(Entries taken from a collection)
────
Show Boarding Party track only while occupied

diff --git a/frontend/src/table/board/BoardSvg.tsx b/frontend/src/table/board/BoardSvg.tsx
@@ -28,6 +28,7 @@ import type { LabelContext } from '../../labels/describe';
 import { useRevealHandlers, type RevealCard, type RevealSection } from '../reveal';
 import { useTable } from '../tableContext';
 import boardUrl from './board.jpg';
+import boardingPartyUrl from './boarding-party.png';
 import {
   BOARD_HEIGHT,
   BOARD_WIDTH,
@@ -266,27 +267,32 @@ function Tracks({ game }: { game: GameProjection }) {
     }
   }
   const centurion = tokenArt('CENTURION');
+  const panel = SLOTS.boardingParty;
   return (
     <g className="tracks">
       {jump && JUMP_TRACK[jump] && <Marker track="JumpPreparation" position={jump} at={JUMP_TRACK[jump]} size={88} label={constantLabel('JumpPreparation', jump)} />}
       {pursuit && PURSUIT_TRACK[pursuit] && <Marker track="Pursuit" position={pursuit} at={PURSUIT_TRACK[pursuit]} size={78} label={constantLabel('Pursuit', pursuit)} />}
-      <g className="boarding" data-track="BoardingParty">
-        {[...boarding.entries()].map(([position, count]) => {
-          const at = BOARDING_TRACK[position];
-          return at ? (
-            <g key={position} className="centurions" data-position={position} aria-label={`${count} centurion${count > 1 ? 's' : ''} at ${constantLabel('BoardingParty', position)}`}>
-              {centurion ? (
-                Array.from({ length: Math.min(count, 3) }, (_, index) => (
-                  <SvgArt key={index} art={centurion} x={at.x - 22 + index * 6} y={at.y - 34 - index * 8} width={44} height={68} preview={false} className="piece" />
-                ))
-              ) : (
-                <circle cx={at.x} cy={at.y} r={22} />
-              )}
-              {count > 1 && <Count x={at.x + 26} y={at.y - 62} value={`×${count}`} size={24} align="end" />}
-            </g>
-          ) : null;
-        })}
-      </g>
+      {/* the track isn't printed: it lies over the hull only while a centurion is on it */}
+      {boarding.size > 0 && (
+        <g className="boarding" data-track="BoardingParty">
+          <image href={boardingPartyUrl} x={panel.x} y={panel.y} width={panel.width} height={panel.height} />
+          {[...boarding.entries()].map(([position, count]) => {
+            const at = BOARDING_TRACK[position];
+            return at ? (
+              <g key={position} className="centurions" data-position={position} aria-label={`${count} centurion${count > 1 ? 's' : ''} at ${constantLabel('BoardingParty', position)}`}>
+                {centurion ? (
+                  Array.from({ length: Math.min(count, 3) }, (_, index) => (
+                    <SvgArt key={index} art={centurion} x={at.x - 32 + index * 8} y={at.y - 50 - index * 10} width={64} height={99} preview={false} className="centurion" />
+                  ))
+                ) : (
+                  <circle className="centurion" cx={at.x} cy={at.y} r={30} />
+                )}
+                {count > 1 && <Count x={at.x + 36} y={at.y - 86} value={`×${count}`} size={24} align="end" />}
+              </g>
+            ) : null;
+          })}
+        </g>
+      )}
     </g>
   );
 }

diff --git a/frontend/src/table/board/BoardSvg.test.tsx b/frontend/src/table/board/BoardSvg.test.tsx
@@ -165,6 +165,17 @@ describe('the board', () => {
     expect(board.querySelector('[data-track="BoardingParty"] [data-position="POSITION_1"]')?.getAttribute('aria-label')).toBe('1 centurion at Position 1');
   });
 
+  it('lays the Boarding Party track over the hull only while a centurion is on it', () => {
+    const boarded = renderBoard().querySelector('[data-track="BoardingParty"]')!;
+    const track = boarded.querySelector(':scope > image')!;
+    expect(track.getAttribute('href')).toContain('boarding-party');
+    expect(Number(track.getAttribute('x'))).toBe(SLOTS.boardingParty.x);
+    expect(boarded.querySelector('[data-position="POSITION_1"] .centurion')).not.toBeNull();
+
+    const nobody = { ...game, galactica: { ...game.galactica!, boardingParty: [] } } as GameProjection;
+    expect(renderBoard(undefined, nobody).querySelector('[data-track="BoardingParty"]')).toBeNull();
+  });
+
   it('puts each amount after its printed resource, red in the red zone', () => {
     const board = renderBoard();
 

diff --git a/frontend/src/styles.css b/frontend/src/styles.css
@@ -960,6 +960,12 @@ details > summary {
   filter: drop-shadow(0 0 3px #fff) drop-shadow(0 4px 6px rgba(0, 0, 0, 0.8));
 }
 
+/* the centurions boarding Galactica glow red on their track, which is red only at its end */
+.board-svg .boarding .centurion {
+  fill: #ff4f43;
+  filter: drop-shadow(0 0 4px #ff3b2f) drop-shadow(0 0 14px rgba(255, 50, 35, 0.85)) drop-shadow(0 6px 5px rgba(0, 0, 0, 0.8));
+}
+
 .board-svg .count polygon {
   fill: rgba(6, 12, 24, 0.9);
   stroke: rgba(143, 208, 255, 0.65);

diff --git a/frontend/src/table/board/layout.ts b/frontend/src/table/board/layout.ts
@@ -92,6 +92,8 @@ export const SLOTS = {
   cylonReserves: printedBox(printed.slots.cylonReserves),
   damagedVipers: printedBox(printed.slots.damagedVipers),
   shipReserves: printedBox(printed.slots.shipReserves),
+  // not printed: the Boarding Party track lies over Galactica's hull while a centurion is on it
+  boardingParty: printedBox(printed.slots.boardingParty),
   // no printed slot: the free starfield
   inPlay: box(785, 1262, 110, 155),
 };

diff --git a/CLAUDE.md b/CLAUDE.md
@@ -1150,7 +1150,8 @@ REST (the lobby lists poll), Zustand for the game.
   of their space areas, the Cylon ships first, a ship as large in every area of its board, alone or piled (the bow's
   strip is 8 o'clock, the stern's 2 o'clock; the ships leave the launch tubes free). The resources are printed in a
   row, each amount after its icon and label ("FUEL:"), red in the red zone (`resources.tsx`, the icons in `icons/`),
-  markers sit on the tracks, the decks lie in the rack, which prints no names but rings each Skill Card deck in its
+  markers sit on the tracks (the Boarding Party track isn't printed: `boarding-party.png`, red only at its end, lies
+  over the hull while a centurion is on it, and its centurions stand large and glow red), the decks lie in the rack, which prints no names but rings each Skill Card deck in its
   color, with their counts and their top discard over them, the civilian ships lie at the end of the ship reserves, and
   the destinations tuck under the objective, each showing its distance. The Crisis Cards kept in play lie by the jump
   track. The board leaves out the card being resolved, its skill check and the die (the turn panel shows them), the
────
■ EXERCISE
Show every line of the data that includes the string "over".

■ EXERCISE RESPONSE
+      {/* the track isn't printed: it lies over the hull only while a centurion is on it */}
+  it('lays the Boarding Party track over the hull only while a centurion is on it', () => {
+  // not printed: the Boarding Party track lies over Galactica's hull while a centurion is on it
+  over the hull while a centurion is on it, and its centurions stand large and glow red), the decks lie in the rack, which prints no names but rings each Skill Card deck in its
   color, with their counts and their top discard over them, the civilian ships lie at the end of the ship reserves, and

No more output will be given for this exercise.